An agreement was expected to have been reached last month, but has been delayed by the complexity of the arrangements. These include the restructuring of GPA's dollars 5.5bn debt mountain, and a deal with GE Capital, the giant US leasing group, that could lead to a takeover.
The refinancing is set to become one of the most expensive restructurings in history. Although GPA has denied reports that bankers' and advisers' fees could reach dollars 300m, a senior corporate financier said that such a figure would not surprise him, given the size of the debts and the number of parties involved around the world.
Documents will be sent to shareholders and creditors in mid-September in preparation for an extraordinary meeting in mid-October.
The company announced yesterday that 48 jobs were being trimmed from the 233-employee payroll. These would be mostly middle and junior managers and secretarial staff. In 1991, GPA's employee costs for 220 staff were Ir pounds 35.3m.
There has also been speculation about the future of GPA's executive directors.
Sources in Dublin said that the role of the founder-chairman, Tony Ryan, would be reduced to a largely honorary one, although he might retain some executive responsibilities.
Maurice Foley, deputy chairman, has already indicated that he will retire at the end of the year.
GPA's offices in Dublin and New York are to close, leaving the group to be run entirely from its Shannon base in the west of Ireland.

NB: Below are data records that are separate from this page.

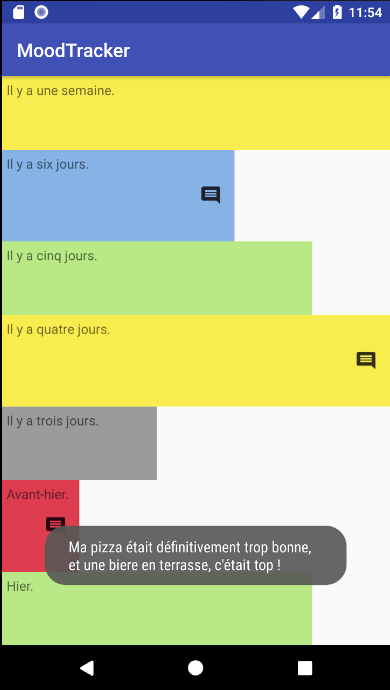
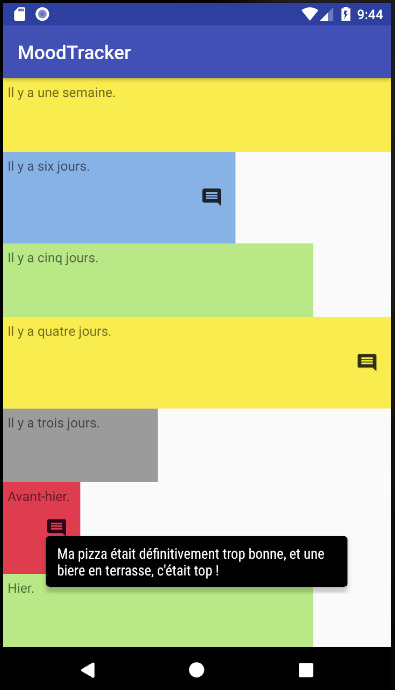
fix the weight of the row in historyactivity

diff --git a/app/src/main/java/com/example/moodtracker/controller/HistoryActivity.java b/app/src/main/java/com/example/moodtracker/controller/HistoryActivity.java
@@ -24,7 +24,6 @@ import java.util.List;
  * The only things that do HistoryActivity is to collect information
  * in SharedPreferences of user and display it.
  */
-
 public class HistoryActivity extends AppCompatActivity {
 
     private TableLayout mTableLayout;
@@ -77,7 +76,7 @@ public class HistoryActivity extends AppCompatActivity {
                     0,
                     1.0f);
             row.setLayoutParams(rowLayoutParams);
-            row.setWeightSum(Mood.values().length);
+            row.setWeightSum(weightMax());
 
             LinearLayout rowLinearLayout = row.findViewById(R.id.history_row_linear_layout);
             TextView date = (TextView) row.findViewById(R.id.history_row_txt);
@@ -98,6 +97,21 @@ public class HistoryActivity extends AppCompatActivity {
         }
     }
 
+    /**
+     * The width of a row is determine by a weight/weightSum systèm.
+     * The system is disigned to the minimum width of sad mood is at least 1/5 of the
+     * screen width.
+     * If  1 <= moodNumber <= 5 then  different rate of width are 1/moodNumber, 2/moodNumber, ... moodNumber/moodNumber = 1.
+     * If 6 <= moodNumber <= 10 then different rate of width are 2/(moodNumber+1), 3/(moodNumber+1), ... (moodNumber+1)/(moodNumber+1) = 1
+     * If 11 <= moodNumber <= 15 then different rate of width are 3/(moodNumber+2), 4/(moodNumber+2), ... (moodNumber+2)/(moodNumber+2) = 1
+     *
+     * So we see that for each slice of 5 number, weightMax is increment by 1 (moodNumber, moodNumber+1, moodNumber+2, ...)
+     * it is exactly the behavior of the number (moodNumber - 1)/5
+     */
+    private float weightMax () {
+        int moodNumber = Mood.values().length;
+        return (moodNumber + (moodNumber - 1) / 5);
+    }
     /**
      * Just for the sake of readability. If one day the user not used the application,
      * mMoodList contains the value -1, hence a value that is different of -1 means that

diff --git a/app/src/main/java/com/example/moodtracker/model/Mood.java b/app/src/main/java/com/example/moodtracker/model/Mood.java
@@ -7,16 +7,14 @@ import com.example.moodtracker.R;
  * many funtions to link a mood to hits spécifique data,
  * like background color, smiley, music sound etc
  */
-
-/**
- * ! ! WARNING ! !
- * It is important that Moods are sorted from sadder to happier
- * moreover Data arrays (SMILEYS,COLORS, and NOTES) should be
- * "sorted" of the same manner (i.e smyleys are sorted from sadder to happier,
- * corresponding colors and notes too).
- */
 public enum Mood {
-
+    /**
+     * ! ! WARNING ! !
+     * It is important that Moods are sorted from sadder to happier
+     * moreover Data arrays (SMILEYS,COLORS, and NOTES) should be
+     * "sorted" of the same manner (i.e smyleys are sorted from sadder to happier,
+     * corresponding colors and notes too).
+     */
     SAD,
     DISAPPOINTED,
     NORMAL,
@@ -38,6 +36,7 @@ public enum Mood {
      * the historyActivity. weight is define such that the width of
      * the sadder mood is at least 1/5 of the screen width. And
      * such that the width of the happier mood is equals to the screen width.
+     * See the weightMax function of HistoryActivity for more details
      */
     public float weight() {
         return (values().length - 1) / 5 + ordinal() + 1;
@@ -47,7 +46,6 @@ public enum Mood {
      * prev and next function are used to determine
      * the next or previous mood when the user swipe on the screen.
      */
-
     public int prev() {
         if (ordinal() != 0) return ordinal() - 1;
         else return ordinal();

diff --git a/app/src/main/java/com/example/moodtracker/model/DayDate.java b/app/src/main/java/com/example/moodtracker/model/DayDate.java
@@ -14,7 +14,6 @@ import java.util.Date;
  * has hour, minutes, ...  So in this class we set hour, minutes etc to 0 to
  * havea "Day date" i.e. a date with only relevant information for our application.
  */
-
 public class DayDate {
 
     private Date mDate;

diff --git a/app/src/main/java/com/example/moodtracker/controller/MusicSound.java b/app/src/main/java/com/example/moodtracker/controller/MusicSound.java
@@ -12,7 +12,6 @@ import com.example.moodtracker.model.Mood;
  * SoundPool allows android to play short music file.
  * It is use here to play the note for each mood when the user swipe.
  */
-
 public class MusicSound {
 
     private SoundPool mSoundPool;

diff --git a/app/src/main/java/com/example/moodtracker/controller/DataManager.java b/app/src/main/java/com/example/moodtracker/controller/DataManager.java
@@ -8,7 +8,6 @@ import com.example.moodtracker.model.Mood;
 /**
  * DataManager manage the Shared Preferences of the user.
  */
-
 public class DataManager {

Its new role will be managing the combined GPA and GE Capital fleet of about 1,000 aircraft. The most important decisions are expected to be made at GE's headquarters in Connecticut, however.Reuse content